Tuesday, December 22, 2009

Curry Mountain Trail

Today's hike was the first deliberate hike geared toward completing the 900+ miles of trails in the Smokies. As a family we go to the Smokies often, but we have a tendency to go back to our favorite places over and over again. Because, well... they're our favorite places! There's a spot in Cades Cove where we go most springs to sit among the daffodils and picnic. The nature trail at Chimney's picnic area is another favorite short hike. We've hiked the first couple of miles of Middle Prong trail numerous times. I've been back and forth from Cades Cove to Abrams Falls over and over. You get the picture.

But after deciding to try to complete ALL of the trails I knew I'd have to start branching out. Part of the deal is that our younger kids are not yet up to 6, 8 or 10 mile hikes (or maybe they are and I just don't realize it) so most of our family hikes are short, partial trails. Jesse is a great hiker and is almost always game for a long hike, so he is often my companion.

So with Christmas break upon us I got out the map and looked for a decent length trail that we could day-hike (Jesse rejected my first proposal of a 13 mile trek...). The Curry Mountain Trail is close by (we can get to the trail head in about 40 minutes) and only 6.6 miles round trip.
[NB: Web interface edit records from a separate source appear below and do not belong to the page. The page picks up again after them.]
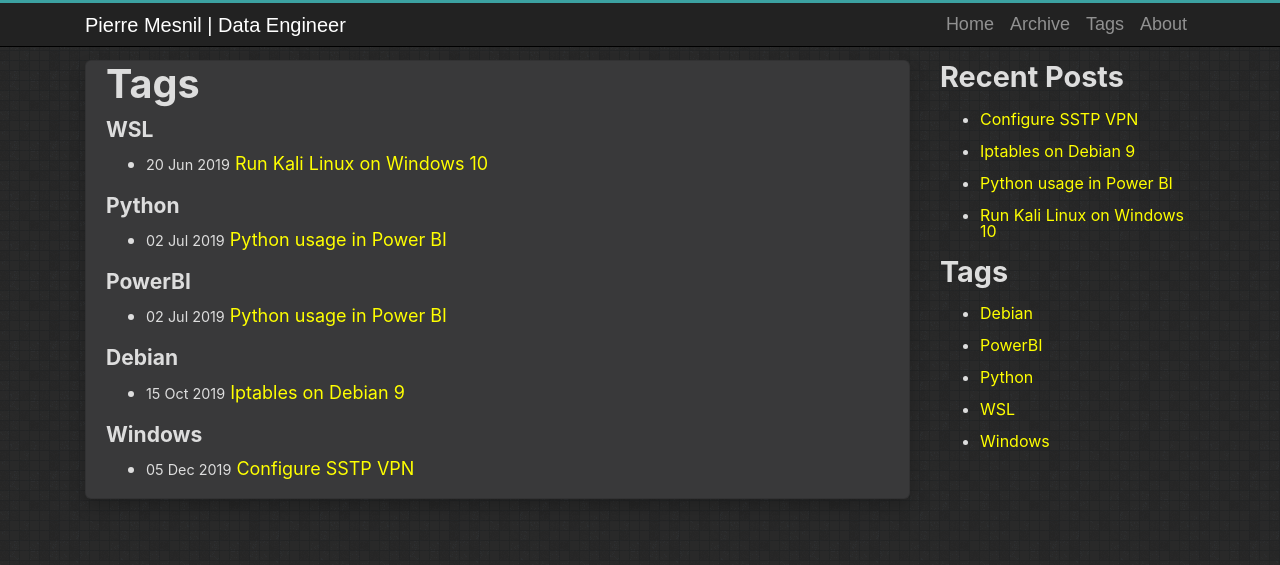
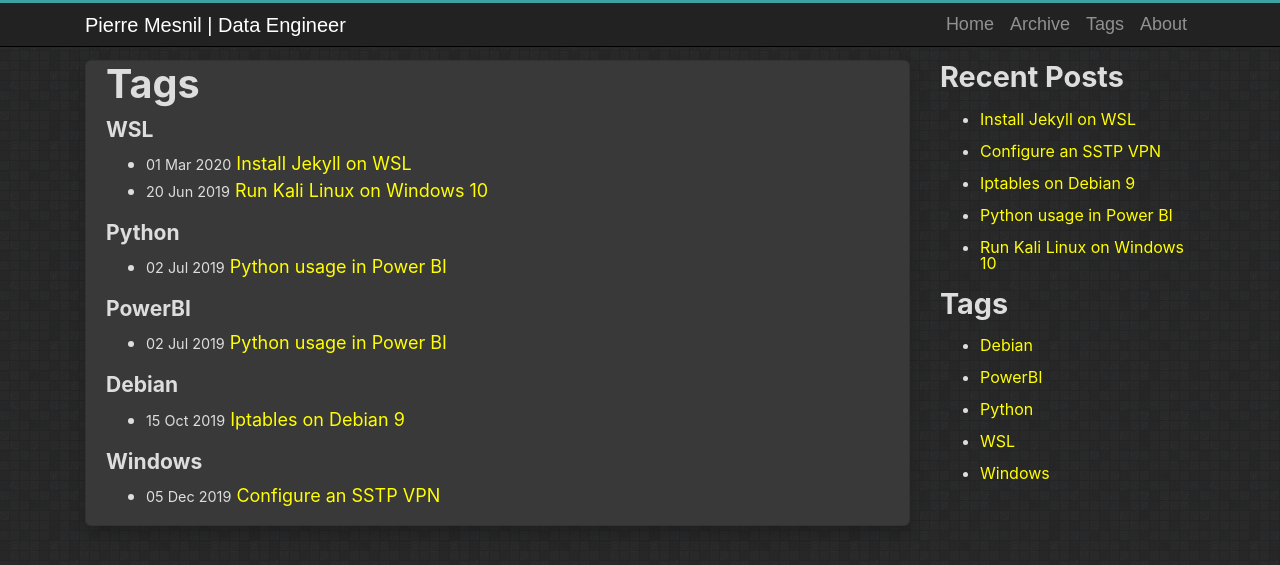
Before and after one commit to pierml/pierml.github.io, a Jekyll site: the page built from tags.md, in a window 1280 px wide, cut to the strip 0-575 px from the top of the page. Shown: the top 565 px of the strip. Built offline with Jekyll 4.4.1, drawn with Linux system fonts in a browser that asks for light colours; some of the changed lines change nothing that is shown.

Commit message:
New post Jekyll install

```diff
--- a/_posts/2019-12-05-Configure SSTP VPN in Windows Server.md
+++ b/_posts/2019-12-05-Configure SSTP VPN in Windows Server.md
@@ -1,6 +1,6 @@
 ---
 layout: post
-title: Configure SSTP VPN
+title: Configure an SSTP VPN
 date:   2019-12-05 16:00
 description: |
  How to configure an SSTP VPN on Windows Server 2016.
--- /dev/null
+++ b/_posts/2020-01-03-Jekill-install-on-WSL.md
@@ -0,0 +1,88 @@
+---
+layout: post
+title: Install Jekyll on WSL
+date:   2020-03-01 16:00
+description: |
+ Installation of Jekyll using WSL.
+ > 1. Jekyll introduction
+ > 2. Installation of ruby
+ > 3. Installation of Jekyll
+ > 4. Use Jekyll
+tags: WSL
+image: assets/images/Jekyll-installation-on-WSL.jpg
+---
+
+## 1.Jekyll introduction
+
+After a fresh installation of Windows, I needed to reinstall Jekyll in order to continue the development of my personal website. Jekyll is a popular framework written in ruby used to create a static pages website.
+
+![Jekyll website]({{ 'assets/images/Jekyll-website.png' | relative_url }}){: .center-image }*Jekyll website*
+
+## 2.Installation of ruby
+
+The first thing to do is to install ruby and some tools to compile different plug-in of Jekyll.
+
+>Bash
+{:.filename}
+{% highlight bash %}
+
+sudo apt-get install ruby-full build-essential zlib1g-dev
+
+{% endhighlight %}
+
+## 3.Installation of Jekyll
+
+Once is done, we can install Jekyll with the gem command. After we launch the compilation of different tools.
+
+>Bash
+{:.filename}
+{% highlight bash %}
+
+gem install bundler jekyll
+bundle install
+
+{% endhighlight %}
+
+## 4.Use Jekyll
+
+To use Jekyll, it's a good idea to install git, in order to work with github page which is free for hosting a static website.
+
+![Jekyll is powered by github]({{ 'assets/images/jekyll-github.png' | relative_url }}){: .center-image }*Jekyll is powered by github*
+
+>Bash
+{:.filename}
+{% highlight bash %}
+
+sudo apt-get install git
+git config --global user.name "Pierre Mesnil"
+git config --global user.email pierre.mesnil@outlook.com
+
+{% endhighlight %}
+
+The command to use for create a new website :
+
+>Bash
+{:.filename}
+{% highlight bash %}
+
+jekyll new my-awesome-site
+cd my my-awesome-site
+git init
+
+{% endhighlight %}
+
+Finally, it's time to code !
+
+![Jekyll server launch in WSL]({{ 'assets/images/wsl_jekyll_serve.png' | relative_url }}){: .center-image }*Jekyll server launch in WSL*
+
+>Bash
+{:.filename}
+{% highlight bash %}
+
+code .
+bundle exec jekyll serve
+
+{% endhighlight %}
+
+Source:
+[https://jekyllrb.com/](https://jekyllrb.com/){:target="_blank"}
```
Also changed, not shown: assets/images/Jekyll-installation-on-WSL.jpg (added), assets/images/Jekyll-website.png (added), assets/images/jekyll-github.png (added), assets/images/wsl_jekyll_serve.png (added).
The trail gains a little over 1000' in elevation over 3.3 miles.

I had hoped that there would be snow, but wasn't sure how much there would be... There was plenty.
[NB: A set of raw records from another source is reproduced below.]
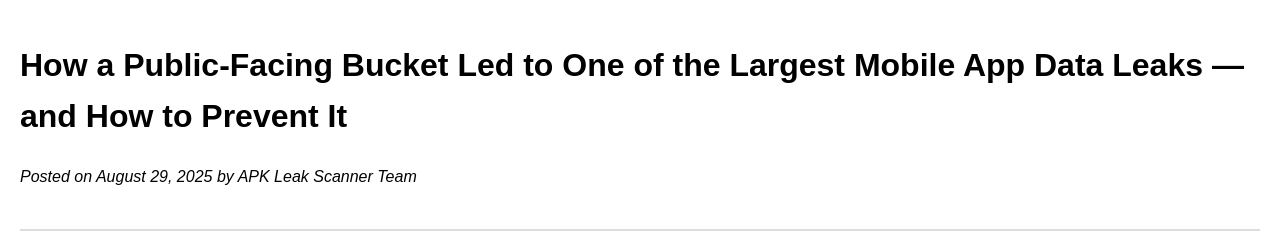
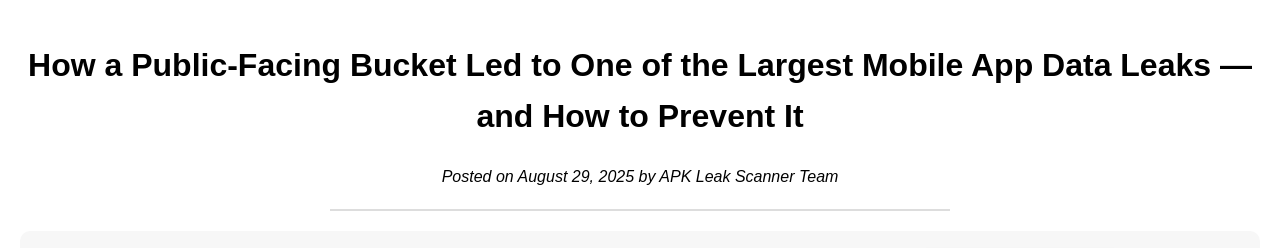
Before and after one commit to justinlplummer/freeOnlineApkLeakScanner.com, a plain HTML site: page index.html in a window 1280 px wide. Shown: the top 248 px of the page. Drawn offline with Linux system fonts and the light colour scheme; grey boxes are pictures that could not be loaded.

Commit message:
Update index.html

```diff
--- a/index.html
+++ b/index.html
@@ -26,9 +26,11 @@
 </head>
 <body>
 
-<h1>How a Public-Facing Bucket Led to One of the Largest Mobile App Data Leaks — and How to Prevent It</h1>
-<p><em>Posted on August 29, 2025 by APK Leak Scanner Team</em></p>
-<hr>
+<div style="text-align:center;">
+  <h1>How a Public-Facing Bucket Led to One of the Largest Mobile App Data Leaks — and How to Prevent It</h1>
+  <p><em>Posted on August 29, 2025 by APK Leak Scanner Team</em></p>
+  <hr style="margin: 20px auto; width:50%;"> <!-- optional: make the line shorter and centered -->
+</div>
 
 <!-- TL;DR Section -->
 <div style="display:flex; align-items:flex-start; gap:20px; margin:20px 0; background-color:#f7f7f7; padding:20px; border-radius:10px;">
```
The trail head is just down from the Metcalf Bottoms picnic area.

Down low the snow was thin and melting fast, but the higher up we got the deeper the snow. It was a beautiful sunny day and we quickly shed our fleece jackets and wool sweaters.
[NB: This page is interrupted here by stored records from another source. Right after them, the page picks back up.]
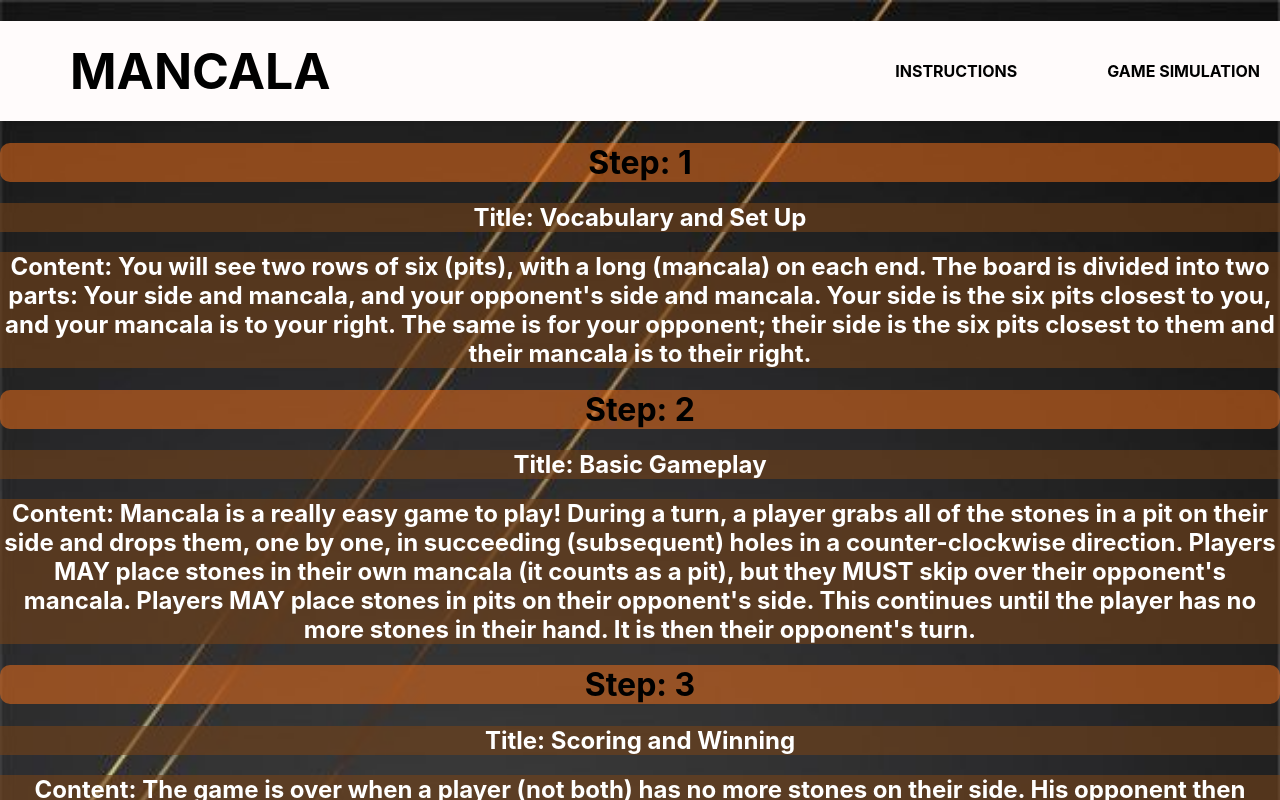
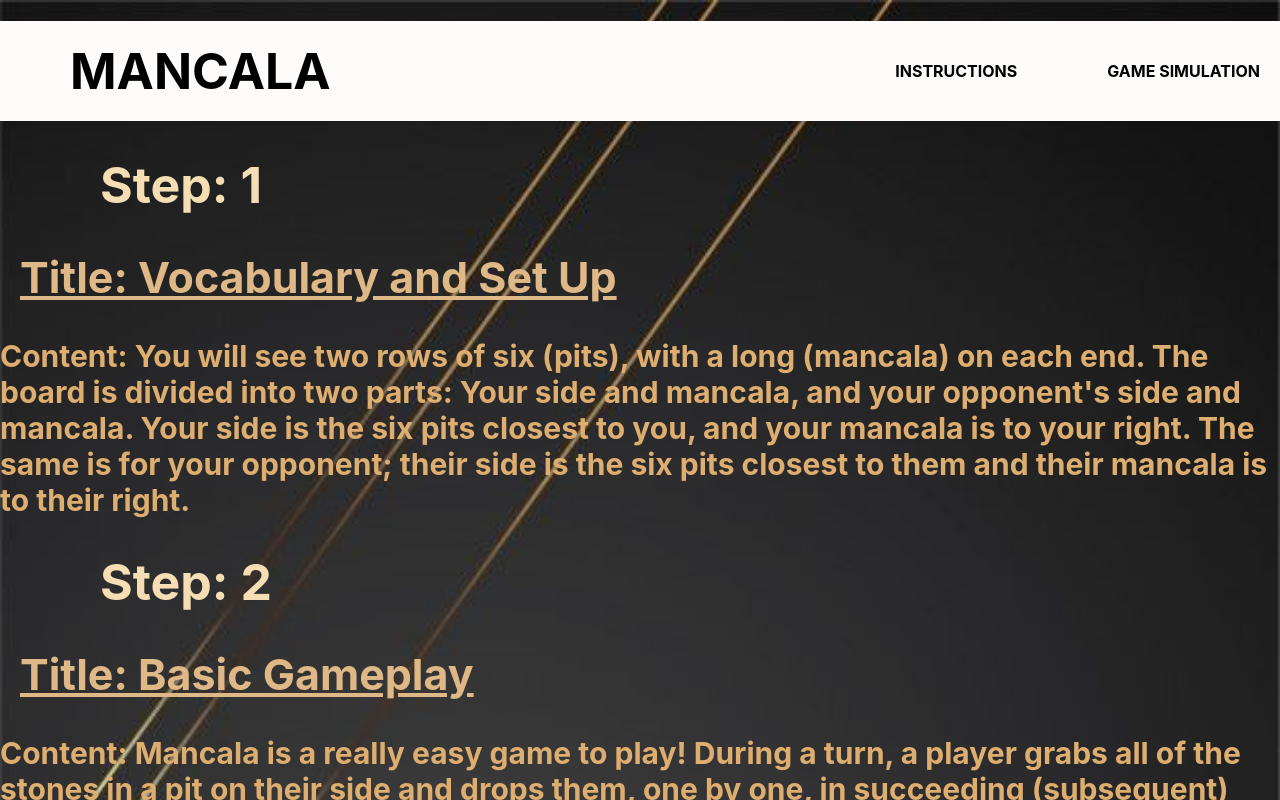
Before and after one commit to papaB3A/simbaz-mancala-solution, a React (Create React App) app in the folder my-app/: page / in a window 1280 px wide. Shown: the top 800 px of the page. Built offline with nearby package versions, Linux system fonts and the light colour scheme.

Commit message:
finished styling

```diff
--- a/my-app/src/App.css
+++ b/my-app/src/App.css
@@ -51,16 +51,24 @@
 }
 
 .inst{
-  color: black;
-  background-color: rgba(235, 110, 27, 0.541);
+  color: wheat;
   border-radius: 10px;
-  text-align: center;
+  margin-left: 100px;
+  font-size: 50px;
 }
 
 h2{
-  color: white;
-  text-align: center;
-  background-color: #75431a9a;
+  color: rgb(221, 174, 112);
+  text-align: left;
+  font-size: 30px;
+}
+
+.tile{
+  color: burlywood;
+  text-align: left;
+  margin-left: 20px;
+  font-size: 43px;
+  text-decoration: underline;
 }
 
 
--- a/my-app/src/components/Instructions.js
+++ b/my-app/src/components/Instructions.js
@@ -2,7 +2,7 @@ const Person = (props) => {
     return (
         <>
             <h1 className="inst">Step: {props.step}</h1>
-            <h2>Title: {props.title}</h2>
+            <h2 className="tile">Title: {props.title}</h2>
             <h2>Content: {props.content}</h2>
         </>
     );
```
Curry Mountain trail dead-ends into the Meigs Mountain trail here at this junction. The snow here was a good 8-10" deep and as the sun rose over the ridge it was starting to melt from the trees and fall to the ground.

We stopped here for lunch and a rest before turning back toward home. The trip up took about an hour and a half; the trip back down just over an hour.

While completing the 900 miles in the park is a goal, it's not the real goal. Mostly it's a way to explore more of this amazing place called the Great Smoky Mountains National Park. I am amazingly blessed to live so close, and I intend to take full advantage. In fact, I'm already getting out my maps and guidebooks and thinking about my next hike.

1 comment:

  1. Next snow, we are going with you. It's time to test D and L's hiking stamina!